What I liked: Mrs. Hudson and Flotsam are vividly presented and likable; the inclusion of characters with which I was familiar and new, interesting characters; and plenty of tongue-in-cheek remarks discreetly poking fun at both the canonical Holmes and at itself as a pastiche.
Mrs. Hudson, in this version, is much more than the retiring housekeeper of the canon. She has a past. No, no, not that kind of past. Mrs. Hudson has a reputation for having solved a number of crimes and tricksy situations for past employers who owe her a debt of gratitude. Her effective methods and contacts saved the lives and reputations of some powerful individuals who stand ready to give aid when needed.
Her observations are as skillful as those of Holmes, but her areas of expertise differ.
"Look at it like this, sir." Mrs. Hudson was now engaged in rooting out and discarding an extravagant selection of unrelated comestibles. "When we have discarded the inedible, what remains, however unlikely, will have to be dinner."Mrs. Hudson's knowledge of how kitchens and households run is far superior to that of Holmes, and her ability to see past the obvious and to separate the wheat from the chaff in the most common sense manner make her a formidable opponent to wrong-doers.

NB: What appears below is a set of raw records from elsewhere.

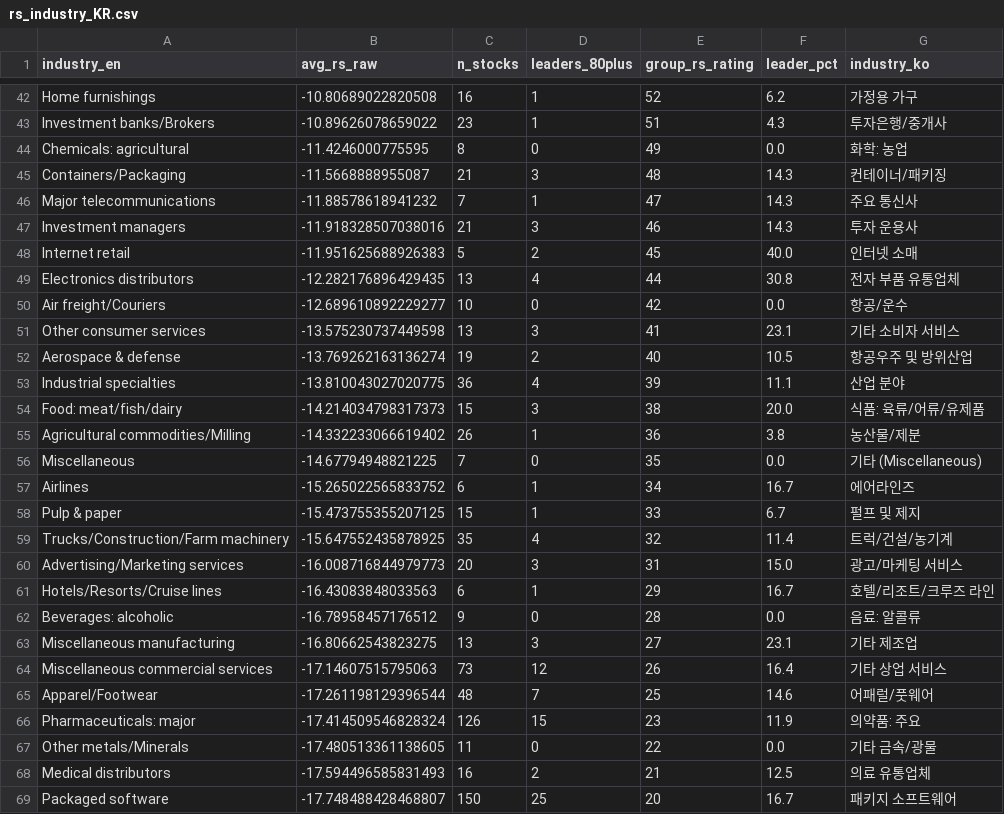
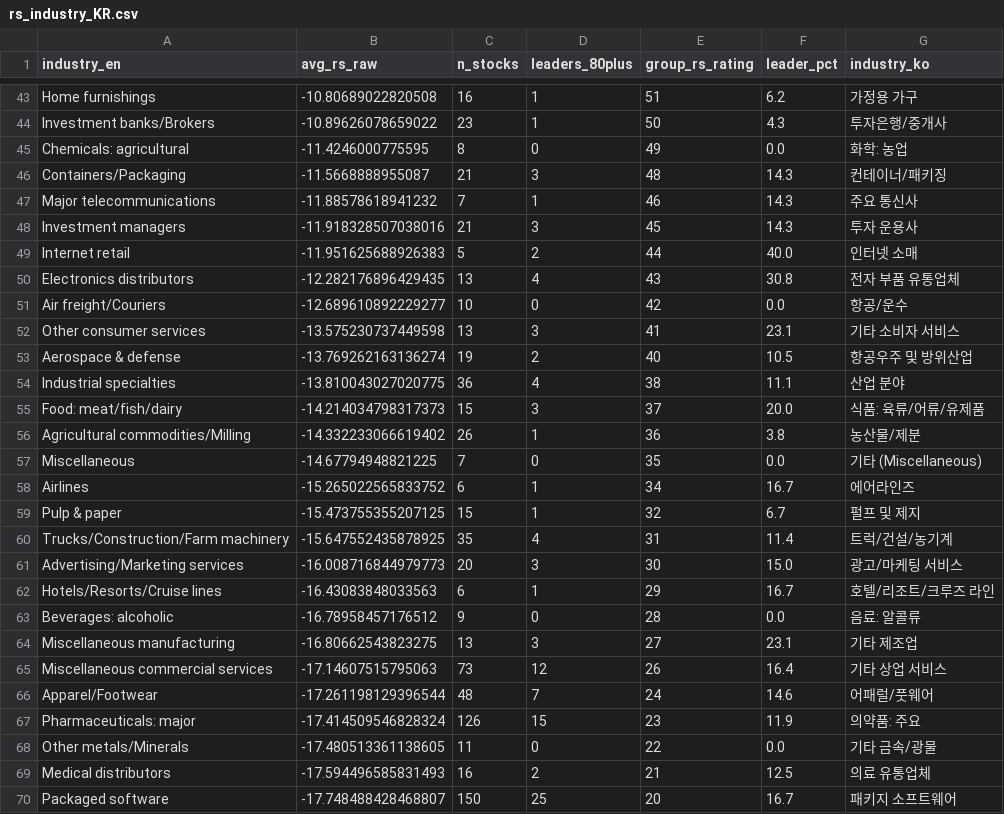
Before and after one commit to RacingRabbit/korea_rs_rating, a CSV file: docs/rs_industry_KR.csv, drawn as a sheet; only a part is shown, gaps mark what is left out; addresses are those after the commit; the diff covers the shown part only; the diff names each change by its address in the sheet, - before the commit and + after, or states it on an @@ line.

```diff
--- a/docs/rs_industry_KR.csv
+++ b/docs/rs_industry_KR.csv
-E43 (group_rs_rating): 52
+E43 (group_rs_rating): 51
-E44 (group_rs_rating): 51
+E44 (group_rs_rating): 50
-E47 (group_rs_rating): 47
+E47 (group_rs_rating): 46
-E48 (group_rs_rating): 46
+E48 (group_rs_rating): 45
-E49 (group_rs_rating): 45
+E49 (group_rs_rating): 44
-E50 (group_rs_rating): 44
+E50 (group_rs_rating): 43
-E54 (group_rs_rating): 39
+E54 (group_rs_rating): 38
-E55 (group_rs_rating): 38
+E55 (group_rs_rating): 37
-E59 (group_rs_rating): 33
+E59 (group_rs_rating): 32
-E60 (group_rs_rating): 32
+E60 (group_rs_rating): 31
-E61 (group_rs_rating): 31
+E61 (group_rs_rating): 30
-E66 (group_rs_rating): 25
+E66 (group_rs_rating): 24
```
Also changed, not shown: 1 added row and 26 edited cells elsewhere in this file, docs/rs_ratingsKR.csv, 3 other files.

"Very simple, Mr. Holmes," returned Mrs. Hudson steadily. "One should never overlook the alimentary."When the orphaned Flotsam is fortunate enough to come within Mrs. Hudson's sphere of influence, she finds safety, mentoring, and an unusual education in social norms, practicalities, and divergent thinking.
Holmes is eccentric and arrogant, but gentler and more flexible in this version. He becomes the foil to Mrs. Hudson's astute, but modest personality. As much as I love Mrs. H. and Flotsam, I was a little uncomfortable with the roles of Holmes and Watson. I did not mind Holmes being more human, but--he was wrong about several things. His detailed and accurate observations often led to incorrect conclusions.

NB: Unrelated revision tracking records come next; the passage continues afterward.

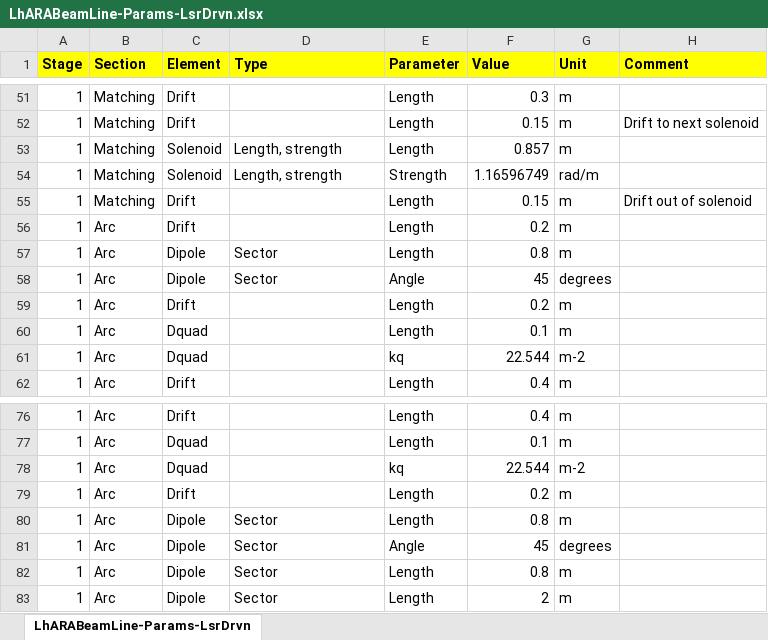
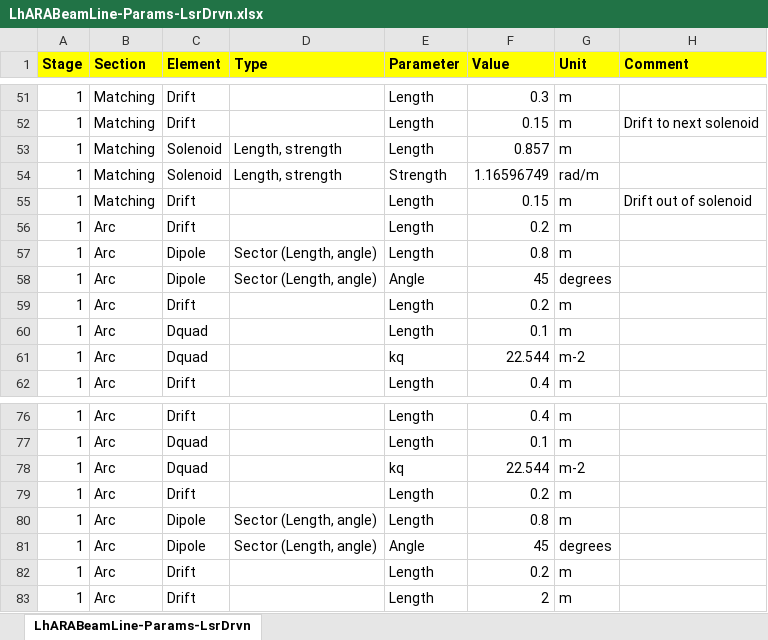
Before and after one commit to ImperialCollegeLondon/LhARAlinearOptics, an Excel workbook: 11-Parameters/LhARABeamLine-Params-LsrDrvn.xlsx, sheet LhARABeamLine-Params-LsrDrvn, drawn as a sheet; only a part is shown, gaps mark what is left out; values as stored, in another font and other column widths than the file's, no borders; the diff names each change by its address in the sheet, - before the commit and + after, or states it on an @@ line.

```diff
--- a/11-Parameters/LhARABeamLine-Params-LsrDrvn.xlsx (sheet LhARABeamLine-Params-LsrDrvn)
+++ b/11-Parameters/LhARABeamLine-Params-LsrDrvn.xlsx (sheet LhARABeamLine-Params-LsrDrvn)
-D57:D58 (Type): Sector
+D57:D58 (Type): Sector (Length, angle)
-D80:D81 (Type): Sector
+D80:D81 (Type): Sector (Length, angle)
-C82:C83 (Element): Dipole
+C82:C83 (Element): Drift
-D82:D83 (Type): Sector
+D82:D83 (Type): (empty)
-F82 (Value): 0.8
+F82 (Value): 0.2
```
Also changed, not shown: 2 other files.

That is my only real quibble with the novel because I loved Mrs. H., Flotsam, the other characters, and the entire entertaining adventure.
One character who interested me was A.J. Raffles, who played a minor role. I Googled him and discovered that he was a fictional character created by E.W. Hornung, Doyle's brother-in-law (he married Doyle's sister). "According to the Strand Magazine, these stories made Raffles "the second most popular fictional character of the time," behind Sherlock Holmes."

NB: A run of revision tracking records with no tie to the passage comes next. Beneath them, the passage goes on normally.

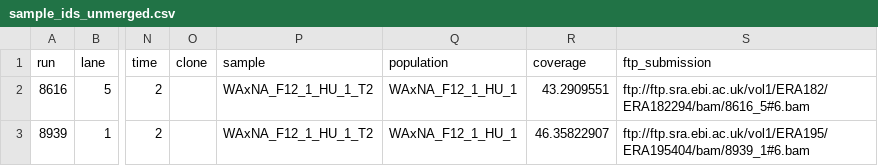
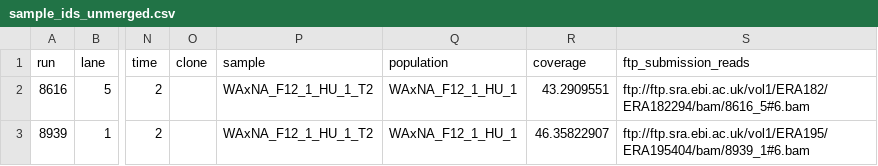
Before and after one commit to ivazquez/clonal-heterogeneity, a CSV file: data/seq/sample_ids_unmerged.csv, drawn as a sheet; only a part is shown, gaps mark what is left out; the diff names each change by its address in the sheet, - before the commit and + after, or states it on an @@ line.

```diff
--- a/data/seq/sample_ids_unmerged.csv
+++ b/data/seq/sample_ids_unmerged.csv
-S1: ftp_submission
+S1: ftp_submission_reads
```
Also changed, not shown: 2 other files.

The next installment of this series is Mrs. Hudson and the Malabar Rose. It is now on my wish list.
Mystery/Holmes Pastiche. 2002/2015. Print version: 235 pages.